Kangas are rectangular printed cloths, each with their own ‘name’ or slogan written in the Ki Swahili language in the same place in every design. Kangas are sold in matching pairs and are principally a woman’s garment, one being worn as a shawl or headdress, the other as an Islamic ‘modesty’ garment during the nineteenth century, but over the years they have become a vehicle for expressing decidedly immodest ideas and aspirations and have become a primary means of communication among the women of eastern Africa.
Today, kangas are worn by women of all faiths among the Swahili speaking peoples and play a major role in all the major life cycle ceremonies in a Swahili woman’s life – birth, puberty, marriage and death - yet they may also be used for the most mundane of functions. It is this ambivalence which makes kanga cloth almost emblematic of multi-faceted Swahili society.
Historically, hand-stamped varieties of kanga have been locally produced in eastern Africa, though until the late 1960s machine-printed versions were produced overseas, first in Europe, then in India and the far east. Today kangas are produced in textile mills in Tanzania and Kenya as well as being imported from overseas, principally India. They are an ongoing part of the great trading network which has thrived for at least two thousand years between the many peoples of the Indian ocean littoral.
The project aims to build on fieldwork undertaken primarily in 2002/3 and on subsequent research, culminating in a case study on display in the Sainsbury African galleries at the British Museum. This has provided a platform on which the project aims to build, extending a collaborative network of partners, both in the UK and eastern Africa.
The three main areas of research can be divided into the historical, the technical and the cultural, though there is a considerable overlap between the three.
Further research is needed into the different strands which make up the history and development of kanga, particularly pre-World War Two. Some of this will be done in Mombasa in the archives of the Kaderdina family; some in the Zanzibar archive; some in museums and institutions in Europe and Africa and some through the collections of private individuals.
The past and present levels of African production of kanga, both hand-stamped and mechanized, are by no means clear, nor is the pattern of overseas production and its impact on local economies.
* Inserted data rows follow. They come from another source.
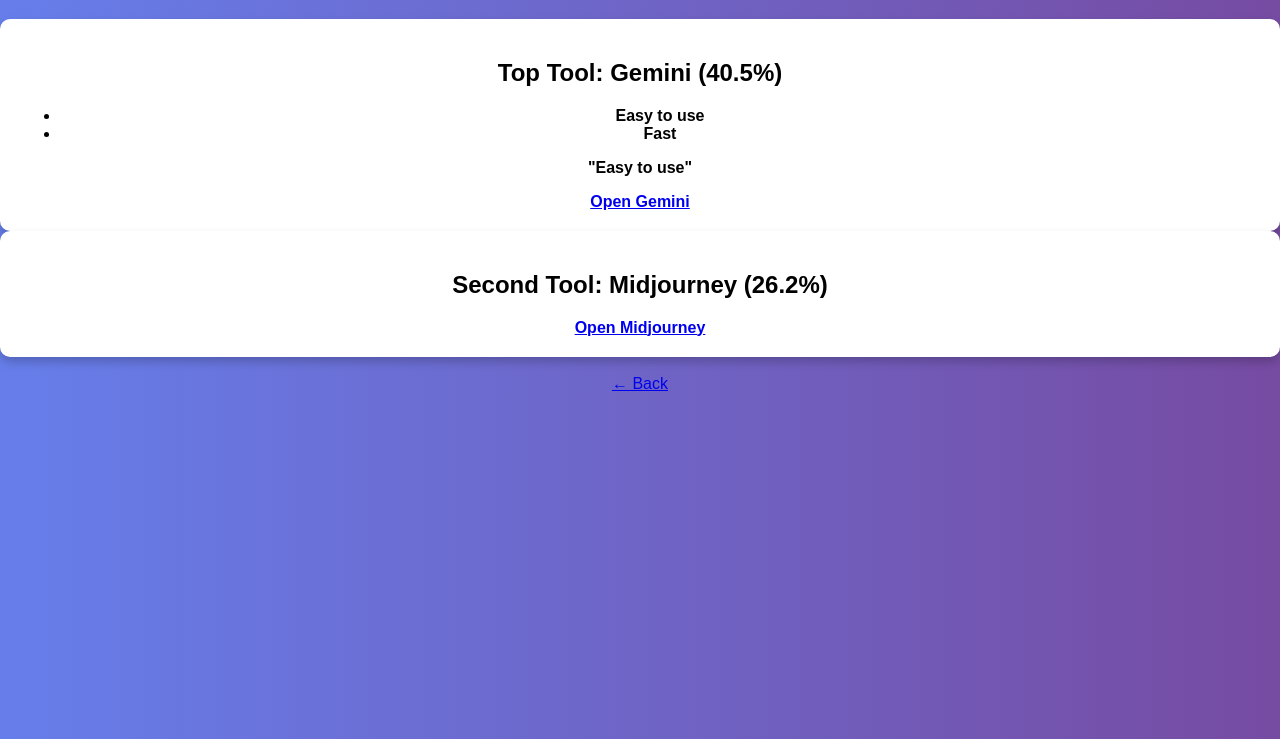
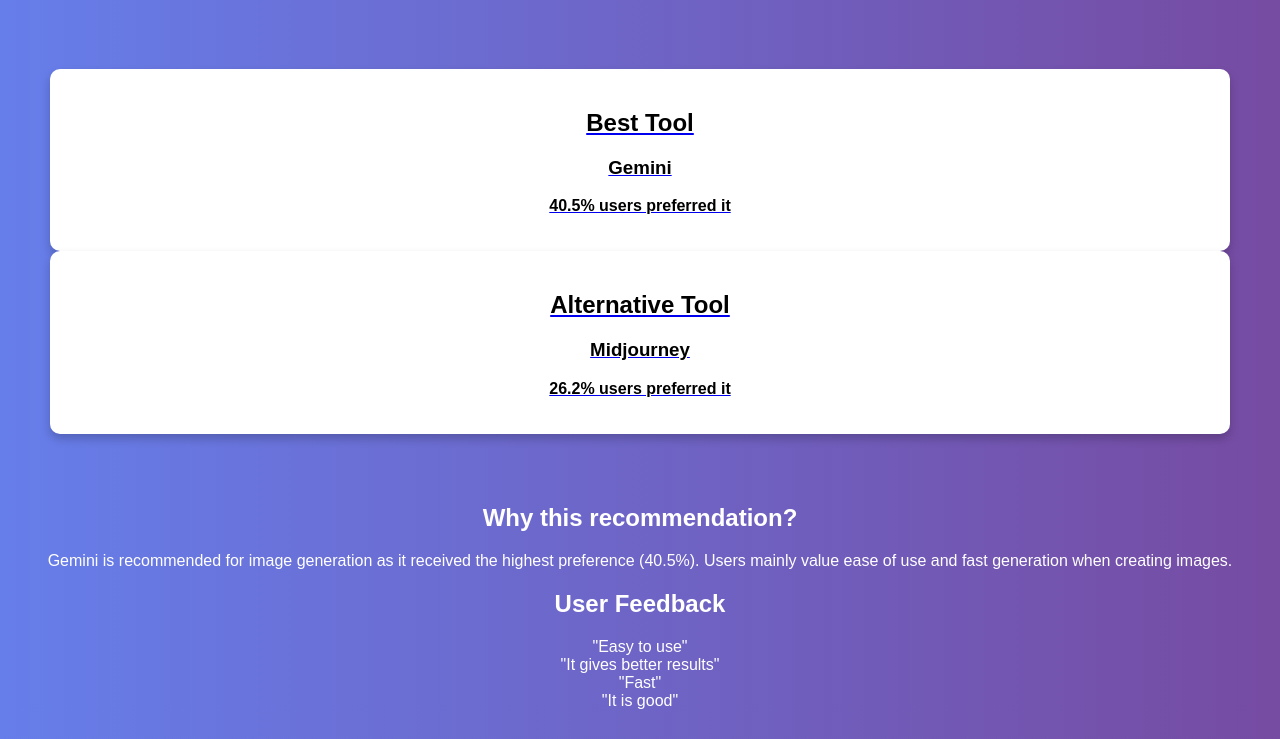
Before and after one commit to bingisujeeth/ai-tool-recommendation, a plain HTML site: page image.html in a window 1280 px wide. Shown: the part 61-800 px from the top of the page. Drawn offline with Linux system fonts and the light colour scheme.

Commit message:
image.html

```diff
--- a/image.html
+++ b/image.html
@@ -4,29 +4,48 @@
     <title>Image Generation</title>
     <link rel="stylesheet" href="style.css">
 </head>
+
 <body>
 
 <h1>Image Generation</h1>
 
-<div class="card">
-    <h2>Top Tool: Gemini (40.5%)</h2>
-    <ul>
-        <li>Easy to use</li>
-        <li>Fast</li>
-    </ul>
+<div class="container">
 
-    <p>"Easy to use"</p>
+<a href="https://gemini.google.com" target="_blank" class="card-link">
+    <div class="card">
+        <h2>Best Tool</h2>
+        <h3>Gemini</h3>
+        <p>40.5% users preferred it</p>
+    </div>
+</a>
 
-    <a href="https://gemini.google.com" target="_blank">Open Gemini</a>
+<a href="https://www.midjourney.com" target="_blank" class="card-link">
+    <div class="card">
+        <h2>Alternative Tool</h2>
+        <h3>Midjourney</h3>
+        <p>26.2% users preferred it</p>
+    </div>
+</a>
+
 </div>
 
-<div class="card">
-    <h2>Second Tool: Midjourney (26.2%)</h2>
-    <a href="https://www.midjourney.com" target="_blank">Open Midjourney</a>
+<div class="section">
+    <h2>Why this recommendation?</h2>
+    <p>
+        Gemini is recommended for image generation as it received the highest preference (40.5%).
+        Users mainly value ease of use and fast generation when creating images.
+    </p>
 </div>
 
-<br>
-<a href="index.html">← Back</a>
+<div class="section">
+    <h2>User Feedback</h2>
+
+    <div class="quote">"Easy to use"</div>
+    <div class="quote">"It gives better results"</div>
+    <div class="quote">"Fast"</div>
+    <div class="quote">"It is good"</div>
+
+</div>
 
 </body>
 </html>
```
Comparatively little research has been done into the profound cultural significance of kanga – religious, social, political, educational – and this will be a primary focus of the project.
British Museum curator Chris Spring will work with colleagues in Africa and the UK, but also in the wider Indian Ocean region: curators, teachers, students, traders, artists and of course the primary consumers and source of kanga lore – the women of eastern Africa. He also hopes to collaborate with the film company Mostly Movies to produce a broadcast quality documentary on the subject.
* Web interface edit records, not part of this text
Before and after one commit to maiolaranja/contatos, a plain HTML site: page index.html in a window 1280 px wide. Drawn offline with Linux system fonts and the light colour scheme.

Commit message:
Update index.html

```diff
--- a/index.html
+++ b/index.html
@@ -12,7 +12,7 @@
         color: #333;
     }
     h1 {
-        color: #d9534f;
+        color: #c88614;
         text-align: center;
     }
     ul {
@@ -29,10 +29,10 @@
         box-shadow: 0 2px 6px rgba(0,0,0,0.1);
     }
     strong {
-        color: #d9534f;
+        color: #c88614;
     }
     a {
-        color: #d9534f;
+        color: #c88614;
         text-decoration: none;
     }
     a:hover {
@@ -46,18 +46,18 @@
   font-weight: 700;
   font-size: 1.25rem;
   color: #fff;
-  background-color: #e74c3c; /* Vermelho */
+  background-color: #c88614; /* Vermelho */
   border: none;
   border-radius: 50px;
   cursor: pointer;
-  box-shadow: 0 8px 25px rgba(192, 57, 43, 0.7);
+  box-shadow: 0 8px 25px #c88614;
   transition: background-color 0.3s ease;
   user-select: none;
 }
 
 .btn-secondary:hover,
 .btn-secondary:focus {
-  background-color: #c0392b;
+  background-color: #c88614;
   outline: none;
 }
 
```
Kanga – film and display in the African Textiles Today case in the Sainsbury African galleries, British Museum.
S.Clark, ‘The politics of pattern: the interpretation of political and national iconography on kanga cloth’, in H.Arero & Z. Kingdon (ed.), East African Contours, (London, Horniman Museum, 2005), pp. 85-97
D. Parkin, ‘Textile as commodity, dress as text: Swahili kanga and women’s statements’, in R. Barnes (ed.), Textiles in Indian Ocean Societies, (London and New York, Routledge), 2005, pp. 47-67
C. Spring, ‘Not really African? Kanga and Swahili culture’, in H. Arero & Z. Kingdon (ed.), East African Contours, (London, Horniman Museum, 2005), pp. 73-84